How do social enterprises emerge in ‘extreme’ situations? Research from Cambridge Judge and Naples University examines how a social cooperative launched in a mafia-riddled town in southern Italy.
How do organisations that operate in extreme situations legitimise themselves? One way is through a concept of “radical cultural entrepreneurship” – as outlined in a new conference paper from Cambridge Judge Business School and Naples University that focuses on an area of southern Italy long known as a mafia stronghold.
Located near Naples, the town of Ercolano has about 50,000 people and boasts gorgeous views of Mount Vesuvius and the archaeological site of ancient Herculaneum – but for decades has been known for mafia connections including drug trafficking, contract killing and protection racket extortion by the Camorra, as the local mafia is known.
An unconventional social enterprise emerged in recent years from this traumatic backdrop to tackle some of the social ills stemming from organised crime’s lock on Ercolano. Cooperativa Siani provided new opportunities to local youth including educational activities and awareness-raising workshops, began an anti-mafia Internet radio station, and then expanded to agricultural activities including production of honey and tomatoes.
The new research article focuses on Cooperativa Siani, analysing how disruptive innovation, marketing and narrative strategies are often required in what the authors term “radical cultural entrepreneurship”.
The article – entitled “A social enterprise in Gomorrah-land: a tale of radical cultural entrepreneurship and social innovation management” – was co-authored by Lilia Giugni, postdoctoral Research Fellow and Teaching Associate at the Cambridge Centre for Social Innovation at Cambridge Judge Business School; Neil Stott, Co-Director of the Cambridge Centre for Social Innovation; and Roberto Vona of the Department of Economics at Federico II, Naples University.
Lilia Giugni recently presented the research paper at the Sinergie-SIMA 2018 Conference in Venice. Lilia is a native of the Naples region, and conducted three research field trips to Ercolano, conducting more than 60 interviews and operating as both an observer and participant at Cooperative Siani.
Lilia discusses here some of the new paper’s findings and conclusions:
The deep-seated problems of a community like Ercolano actually provide opportunities for social innovation. The high rate of local unemployment translated into a readily available workforce for the agricultural activities of Cooperative Siani. The cooperative began operations out of a flat once owned by a mafia boss, which was confiscated by the Italian authorities and donated to social enterprise through an anti-mafia law, and their honey and tomato farm was also seized from a criminal family. It’s to Cooperativa Siani’s credit that its founders decided to exploit these opportunities.

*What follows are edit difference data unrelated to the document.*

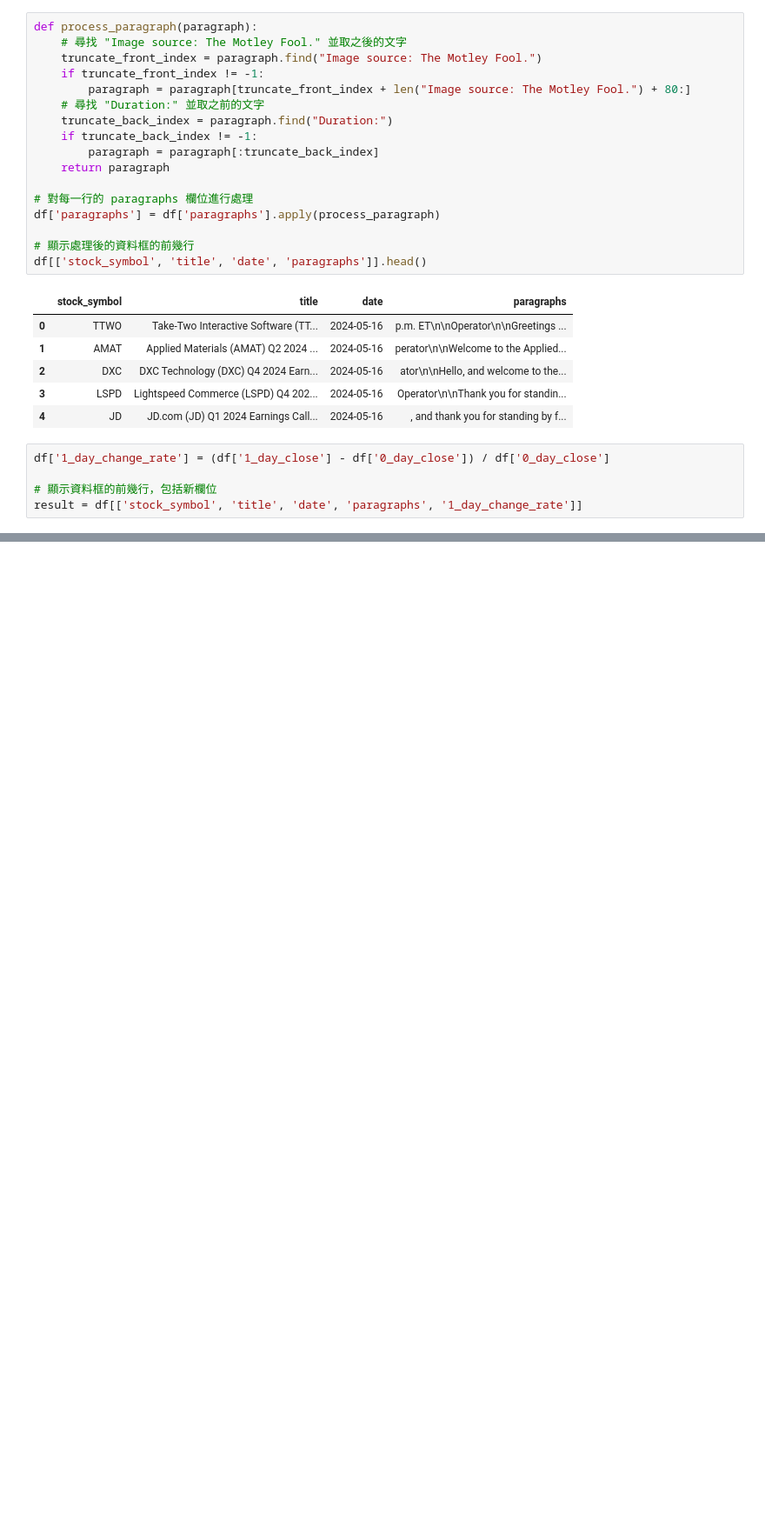
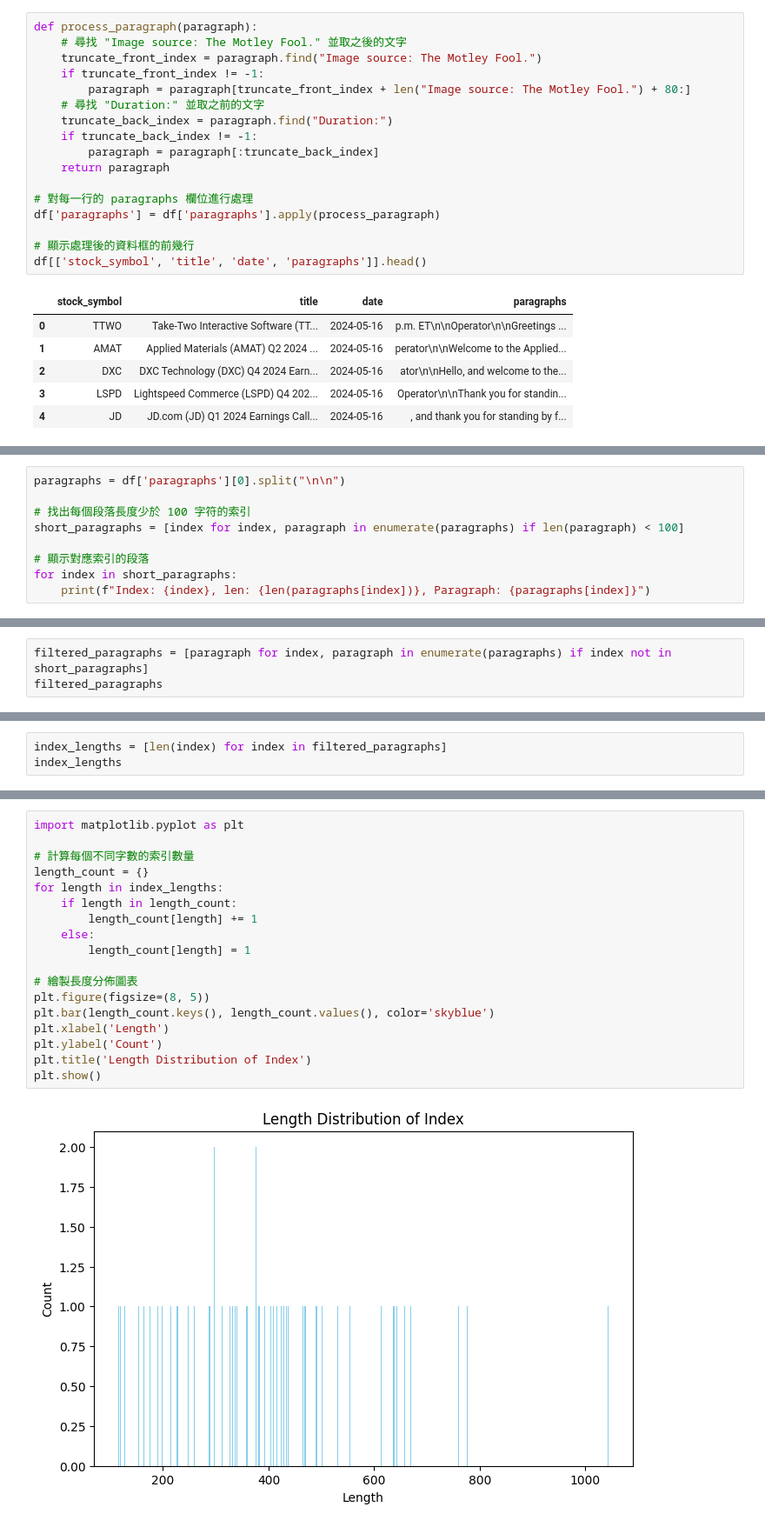
Before and after one commit to WangZiRongPraetorianGuard/earnings-call-predict-stock-price-movement, a Jupyter notebook: preprocess_stock_price_volatility.ipynb, the cells around one changed output, grey strips where cells are left out. Shown at 87% size. Cells and saved outputs as stored; diff of their text form; blank space fills up the shorter version.

```diff
--- a/preprocess_stock_price_volatility.ipynb
+++ b/preprocess_stock_price_volatility.ipynb
@@ -42,8 +46,3 @@ df[['stock_symbol', 'title', 'date', 'paragraphs']].head()
 | 2 | DXC | DXC Technology (DXC) Q4 2024 Earn... | 2024-05-16 | ator\n\nHello, and welcome to the... |
 | 3 | LSPD | Lightspeed Commerce (LSPD) Q4 202... | 2024-05-16 | Operator\n\nThank you for standin... |
 | 4 | JD | JD.com (JD) Q1 2024 Earnings Call... | 2024-05-16 | , and thank you for standing by f... |
-# %%
-df['1_day_change_rate'] = (df['1_day_close'] - df['0_day_close']) / df['0_day_close']
-
-# 顯示資料框的前幾行，包括新欄位
-result = df[['stock_symbol', 'title', 'date', 'paragraphs', '1_day_change_rate']]
@@ -65,0 +49,9 @@ result
+# %%
+paragraphs = df['paragraphs'][0].split("\n\n")
+
+# 找出每個段落長度少於 100 字符的索引
+short_paragraphs = [index for index, paragraph in enumerate(paragraphs) if len(paragraph) < 100]
+
+# 顯示對應索引的段落
+for index in short_paragraphs:
+    print(f"Index: {index}, len: {len(paragraphs[index])}, Paragraph: {paragraphs[index]}")
@@ -65,0 +76,3 @@ result
+# %%
+filtered_paragraphs = [paragraph for index, paragraph in enumerate(paragraphs) if index not in short_paragraphs]
+filtered_paragraphs
@@ -65,0 +104,3 @@ result
+# %%
+index_lengths = [len(index) for index in filtered_paragraphs]
+index_lengths
@@ -66 +125,21 @@ result
+# %%
+import matplotlib.pyplot as plt
+
+# 計算每個不同字數的索引數量
+length_count = {}
+for length in index_lengths:
+    if length in length_count:
+        length_count[length] += 1
+    else:
+        length_count[length] = 1
+
+# 繪製長度分佈圖表
+plt.figure(figsize=(8, 5))
+plt.bar(length_count.keys(), length_count.values(), color='skyblue')
+plt.xlabel('Length')
+plt.ylabel('Count')
+plt.title('Length Distribution of Index')
+plt.show()
+# %% [output]
+[figure, added]
 # %%
```
Also changed, not shown: parts of 18 cells of this notebook.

Cooperativa Siani faced enormous legitimation challenges. The cooperative needed buy-in from many different audiences including consumers for its agricultural products and business partners such as retailers. They also needed to ensure that, as an anti-mafia cooperative, their personal activities didn’t raise any suspicions or credibility issues.
A key to the cooperative’s radical cultural entrepreneurship was to base its mission on locally grounded innovation. While billing itself as an anti-mafia organisation, the cooperative also needed to be seen as creating economic opportunity for the entire town. So the founders struck important relationships with local business owners and institutions such as Ercolano’s City Council and the local carabinieri or Italian military police. This required a delicate balance: appearing to the ultimate anti-mafia activists and marketing themselves as reliable business owners.
Language and images were very important for the cooperative’s legitimacy. Tomatoes produced by the coop were nick-named pizzini, dialect for small, pointed objects, but also an infamous term for the messages Sicilian mafia affiliates used to communicate. The cooperative also reminded consumers of its anti-mafia credentials by including on all its jars and labels the face of Giancarlo Siani, a Neopolitan journalist murdered by the Camorra after whom the cooperative was named.